Our children are spaced three and four years apart, respectively. We have wonderful children (of course, I am a mother, I would say that). My husband always announces how lucky we are. Our children are good people.
Even with three children who we love and adore, parenting is hard work. It is the hardest work there is. Knowing what to say and do when our children make mistakes, or when we make mistakes as adults, is not black-and-white.
As with all families, all three of our children are unique people with their own creative personalities. So, sometimes what works for one child as far as child rearing is not necessarily a strategy that works for the other. What is fair for one child may not be fair for the other. Parenting is hard work.
Children are not things to manipulate. They are human beings with creative, unique personalities and minds to guide and teach. We parents have great responsibilities.
I know, as a mother, that I would never trade it for the world.
Eric Fromm said, “The mother-child relationship is paradoxical, and in a sense, tragic. It requires the most intense love on the mother’s side, yet this very love must help the child grow away from the mother, and to become fully independent. (I will add to the best of their ability).”
In fact, Dr. Phil always says that we (parents) are not raising children. We are raising adults. Wow. That is a major responsibility and not one that we should take lightly, but one that we should embrace. This is why a parent’s work is the most noble work there is. (Oprah says that, too).
We have done our “job” when our children become independent thinkers and doers, and they stand on their own two feet.
That certainly doesn’t mean that we don’t support them when needed and appropriate or lend them an extra hand (or foot) at times.
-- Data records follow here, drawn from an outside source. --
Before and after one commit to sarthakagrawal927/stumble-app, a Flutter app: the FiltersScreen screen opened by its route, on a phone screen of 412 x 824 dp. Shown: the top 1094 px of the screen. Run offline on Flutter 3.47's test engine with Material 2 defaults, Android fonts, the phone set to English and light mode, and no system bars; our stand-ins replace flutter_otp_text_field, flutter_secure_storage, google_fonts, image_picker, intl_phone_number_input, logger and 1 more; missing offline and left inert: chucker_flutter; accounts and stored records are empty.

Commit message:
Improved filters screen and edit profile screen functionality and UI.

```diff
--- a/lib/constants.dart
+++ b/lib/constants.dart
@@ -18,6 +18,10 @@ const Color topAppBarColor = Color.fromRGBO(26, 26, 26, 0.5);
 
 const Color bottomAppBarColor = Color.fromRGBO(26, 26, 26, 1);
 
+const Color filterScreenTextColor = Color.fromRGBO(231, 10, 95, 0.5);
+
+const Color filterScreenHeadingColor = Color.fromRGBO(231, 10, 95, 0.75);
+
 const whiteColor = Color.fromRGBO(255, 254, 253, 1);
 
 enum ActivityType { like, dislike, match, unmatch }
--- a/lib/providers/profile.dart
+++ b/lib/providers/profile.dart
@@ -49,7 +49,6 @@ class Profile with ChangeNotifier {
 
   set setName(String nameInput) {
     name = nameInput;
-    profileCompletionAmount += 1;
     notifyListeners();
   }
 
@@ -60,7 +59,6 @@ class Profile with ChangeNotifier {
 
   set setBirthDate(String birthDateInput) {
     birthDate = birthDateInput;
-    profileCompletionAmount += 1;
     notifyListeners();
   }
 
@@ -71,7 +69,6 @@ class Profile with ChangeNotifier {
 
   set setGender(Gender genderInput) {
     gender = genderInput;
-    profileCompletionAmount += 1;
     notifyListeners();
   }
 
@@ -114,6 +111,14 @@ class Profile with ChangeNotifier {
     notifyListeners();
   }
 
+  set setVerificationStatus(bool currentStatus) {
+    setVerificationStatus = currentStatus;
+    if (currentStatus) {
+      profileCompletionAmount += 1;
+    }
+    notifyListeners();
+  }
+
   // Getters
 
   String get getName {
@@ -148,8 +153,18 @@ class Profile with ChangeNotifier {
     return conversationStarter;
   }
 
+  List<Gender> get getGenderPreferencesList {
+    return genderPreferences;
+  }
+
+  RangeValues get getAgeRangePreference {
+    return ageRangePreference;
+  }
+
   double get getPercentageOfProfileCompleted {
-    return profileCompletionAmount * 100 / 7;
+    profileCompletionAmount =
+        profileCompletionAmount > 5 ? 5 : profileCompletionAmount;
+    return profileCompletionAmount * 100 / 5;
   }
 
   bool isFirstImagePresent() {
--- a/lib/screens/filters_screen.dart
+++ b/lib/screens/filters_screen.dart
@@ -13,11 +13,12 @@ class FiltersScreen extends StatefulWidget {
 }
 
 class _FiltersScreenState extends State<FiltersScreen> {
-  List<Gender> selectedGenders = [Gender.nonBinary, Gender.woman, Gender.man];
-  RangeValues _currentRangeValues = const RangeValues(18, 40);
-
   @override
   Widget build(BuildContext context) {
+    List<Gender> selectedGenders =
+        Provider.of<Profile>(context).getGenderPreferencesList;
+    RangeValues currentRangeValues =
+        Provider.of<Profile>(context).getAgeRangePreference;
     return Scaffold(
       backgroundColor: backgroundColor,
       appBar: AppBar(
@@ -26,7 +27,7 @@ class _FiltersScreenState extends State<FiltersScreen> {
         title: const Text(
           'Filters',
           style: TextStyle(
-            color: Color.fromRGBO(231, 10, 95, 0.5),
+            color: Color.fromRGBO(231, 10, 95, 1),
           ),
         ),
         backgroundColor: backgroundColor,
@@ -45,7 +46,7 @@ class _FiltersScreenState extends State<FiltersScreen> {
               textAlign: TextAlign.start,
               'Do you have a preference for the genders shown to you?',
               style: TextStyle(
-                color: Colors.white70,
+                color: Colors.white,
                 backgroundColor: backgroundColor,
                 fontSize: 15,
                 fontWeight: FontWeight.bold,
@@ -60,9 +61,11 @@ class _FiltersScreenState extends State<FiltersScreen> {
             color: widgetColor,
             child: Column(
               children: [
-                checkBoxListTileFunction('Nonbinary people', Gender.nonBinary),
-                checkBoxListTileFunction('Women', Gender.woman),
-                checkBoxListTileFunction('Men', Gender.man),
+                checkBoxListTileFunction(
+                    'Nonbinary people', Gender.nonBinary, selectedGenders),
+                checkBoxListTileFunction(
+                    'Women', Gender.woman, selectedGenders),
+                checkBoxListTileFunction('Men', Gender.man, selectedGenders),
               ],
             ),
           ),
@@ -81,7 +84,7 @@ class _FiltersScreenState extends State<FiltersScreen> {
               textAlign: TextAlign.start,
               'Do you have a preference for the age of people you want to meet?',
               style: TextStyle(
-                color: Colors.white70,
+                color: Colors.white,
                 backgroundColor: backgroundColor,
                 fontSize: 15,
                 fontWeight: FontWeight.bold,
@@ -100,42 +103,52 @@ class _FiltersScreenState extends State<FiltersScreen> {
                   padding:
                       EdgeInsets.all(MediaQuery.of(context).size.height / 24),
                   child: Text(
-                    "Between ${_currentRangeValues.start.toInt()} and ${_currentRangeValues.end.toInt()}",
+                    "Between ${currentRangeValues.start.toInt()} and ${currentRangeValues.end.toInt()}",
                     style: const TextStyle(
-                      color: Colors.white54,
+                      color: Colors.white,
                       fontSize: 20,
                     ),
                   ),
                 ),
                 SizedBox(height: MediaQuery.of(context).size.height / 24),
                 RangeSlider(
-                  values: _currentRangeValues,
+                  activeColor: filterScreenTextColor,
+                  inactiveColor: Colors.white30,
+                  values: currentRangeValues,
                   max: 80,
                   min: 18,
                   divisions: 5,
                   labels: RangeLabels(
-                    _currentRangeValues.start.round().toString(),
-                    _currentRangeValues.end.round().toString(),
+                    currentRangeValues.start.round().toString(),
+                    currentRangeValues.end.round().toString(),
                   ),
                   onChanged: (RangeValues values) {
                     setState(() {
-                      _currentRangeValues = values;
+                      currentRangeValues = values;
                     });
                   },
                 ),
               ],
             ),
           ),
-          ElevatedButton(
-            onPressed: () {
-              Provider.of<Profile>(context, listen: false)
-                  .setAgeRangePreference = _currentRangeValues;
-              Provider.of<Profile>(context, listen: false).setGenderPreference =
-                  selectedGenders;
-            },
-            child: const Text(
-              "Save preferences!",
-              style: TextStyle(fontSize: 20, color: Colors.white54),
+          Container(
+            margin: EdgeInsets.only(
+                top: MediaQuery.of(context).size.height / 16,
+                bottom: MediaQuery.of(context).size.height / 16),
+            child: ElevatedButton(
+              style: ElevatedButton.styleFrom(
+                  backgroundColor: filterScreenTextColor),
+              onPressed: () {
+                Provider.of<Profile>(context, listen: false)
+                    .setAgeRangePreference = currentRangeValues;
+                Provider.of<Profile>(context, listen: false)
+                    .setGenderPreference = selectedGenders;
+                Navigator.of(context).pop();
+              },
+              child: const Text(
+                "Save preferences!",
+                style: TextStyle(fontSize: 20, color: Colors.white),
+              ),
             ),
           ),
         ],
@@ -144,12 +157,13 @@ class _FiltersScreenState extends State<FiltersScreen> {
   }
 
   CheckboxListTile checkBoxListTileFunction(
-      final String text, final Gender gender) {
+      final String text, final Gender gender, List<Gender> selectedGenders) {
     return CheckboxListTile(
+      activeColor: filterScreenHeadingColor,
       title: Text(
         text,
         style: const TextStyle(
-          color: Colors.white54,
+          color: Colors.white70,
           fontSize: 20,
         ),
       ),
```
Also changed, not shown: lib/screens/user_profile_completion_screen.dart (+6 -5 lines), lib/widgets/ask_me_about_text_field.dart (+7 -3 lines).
All of us, no matter how old we are, need others to support us, love us, and, at times, advise us.
I also know this. Jessica Lange said, “The natural state of motherhood is unselfishness. When you become a mother, you are no longer the center of your own universe. You relinquish that position for your children.”
I love this aspect of motherhood (well, most of the time). I don’t want to worry about myself and be at the center of my universe. I won’t live through my children, but I would rather worry about them. It always puts my own individual worries in perspective. I am here for a greater purpose than myself.
We should not give up all of our own individual interests. I always say, there is a time and place for most things.
Now that my children are getting older, I am able to find time to engage in my own hobbies, which is important. To be a happy mother, you have to be a happy person.
However, I love hauling my children places, watching and supporting them in their respective activities, and being their loudest cheerleader. I will always be their loudest cheerleader, and I want them to know it.
“A mother’s love is instinctual, unconditional, and forever.” Author unknown